The exhibition will also have strategically appointed cups, bowl, books, plants, toys and other everyday object will be featured in the exhibition as snippet reminders of ordinary life. “It is more to show how this design is integrated into our lives and becomes integral to whoever we are and whatever we do,” Edelkoort said. “What I find so interesting is that this is really about being together and alone at the same time. You are together in a room or a space, and at the same time you are in your own world. But sometimes you share and sometimes you don’t. This is also happening now in hotel lobbies, libraries and public spaces. There is very new interesting gathering in a contemporary 21st-century way.”
Won over after a little initial doubt, van Eijk said, “Ever since I graduated from the Design Academy in 2000, I’ve always been working with my hands, low-tech, learning techniques to make things myself. I’m also very pro-active about this way of living and working. It’s not that I don’t use technology. I have a 3-D printer, but I use it as a tool. When they explained it was more about living in balance with technology, then I thought it was the perfect fit for me. That is exactly how I think technology should be integrated in your life — in a very human way. The technology should not run you, but you should run technology.”
The Milan offerings are goods from fall 2017, but the company is “fully staffed and moving forward with [new] hardware collections,” said Ross, a jewelry designer who worked in fashion for a number of years. Other than to cite further expansion with wearables, phones, home and computers, Ross declined to be too specific. “Consumer goods is as secretive as the fashion world.”

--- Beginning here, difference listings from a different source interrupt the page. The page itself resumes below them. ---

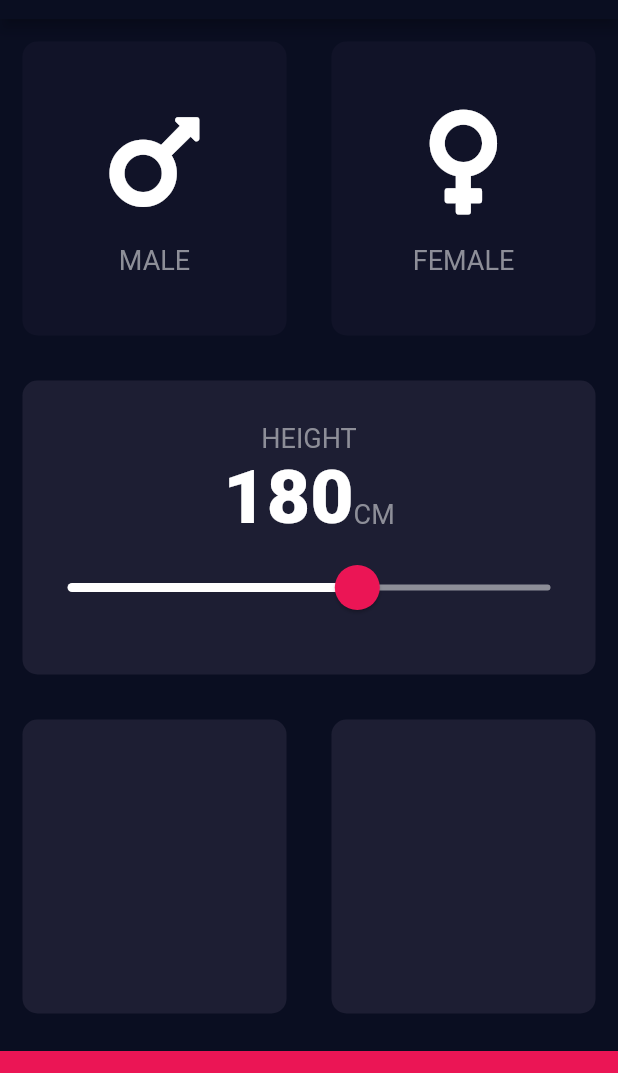
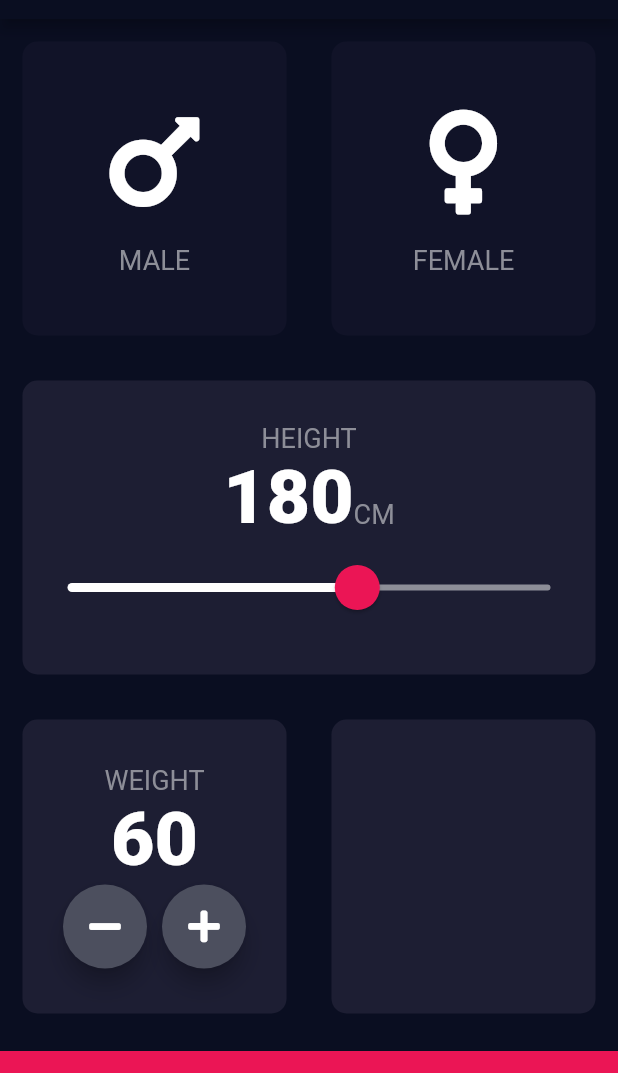
Before and after one commit to davejjwilliams/flutter-bmi-calculator, a Flutter app: the screen it shows after launch, on a phone screen of 412 x 824 dp, the part 65-1138 px from its top. Run offline on Flutter 3.47's test engine with Material 2 defaults, Android fonts, the phone set to English and light mode, and no system bars; our stand-ins replace font_awesome_flutter.

Commit message:
Weight Card

```diff
--- a/lib/input_page.dart
+++ b/lib/input_page.dart
@@ -15,6 +15,7 @@ class InputPage extends StatefulWidget {
 class _InputPageState extends State<InputPage> {
   Sex selectedSex;
   int height = 180;
+  int weight = 60;
 
   @override
   Widget build(BuildContext context) {
@@ -117,6 +118,43 @@ class _InputPageState extends State<InputPage> {
                   Expanded(
                     child: ReusableCard(
                       colour: kActiveCardColour,
+                      cardChild: Column(
+                        mainAxisAlignment: MainAxisAlignment.center,
+                        children: [
+                          Text(
+                            "WEIGHT",
+                            style: kCardTextStyle,
+                          ),
+                          Text(
+                            weight.toString(),
+                            style: kNumberStyle,
+                          ),
+                          Row(
+                            mainAxisAlignment: MainAxisAlignment.center,
+                            children: [
+                              RoundIconButton(
+                                icon: FontAwesomeIcons.minus,
+                                onPress: () {
+                                  this.setState(() {
+                                    weight--;
+                                  });
+                                },
+                              ),
+                              SizedBox(
+                                width: 10.0,
+                              ),
+                              RoundIconButton(
+                                icon: FontAwesomeIcons.plus,
+                                onPress: () {
+                                  this.setState(() {
+                                    weight++;
+                                  });
+                                },
+                              ),
+                            ],
+                          )
+                        ],
+                      ),
                     ),
                   ),
                   Expanded(
@@ -137,3 +175,24 @@ class _InputPageState extends State<InputPage> {
         ));
   }
 }
+
+class RoundIconButton extends StatelessWidget {
+  RoundIconButton({@required this.icon, @required this.onPress});
+
+  final IconData icon;
+  final Function onPress;
+
+  @override
+  Widget build(BuildContext context) {
+    return RawMaterialButton(
+      child: Icon(
+        icon,
+      ),
+      onPressed: onPress,
+      elevation: 6.0,
+      constraints: BoxConstraints.tightFor(width: 56.0, height: 56.0),
+      shape: CircleBorder(),
+      fillColor: Color(0xFF4C4F5E),
+    );
+  }
+}
```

While this week’s hearings with Facebook’s chief executive officer Mark Zuckerberg about data protection have ignited many conversations about technology and privacy, Google’s “cozy” intimate approach to Salone del Mobile was not developed in response to that. In fact, it was three months in the making. “We put this together before any of that ever came to the surface. I do think the nice thing is that we intuitively knew we have to see technology differently,” Ross said. “…I’m hoping it might prompt a different dialogue. We all need to be talking about what the role we want technology to play in our lives. It’s up to society as a whole to determine what are the advantages that technology gives us, [while] always respecting our privacy. At the end of the day, these are decisions that we all make.”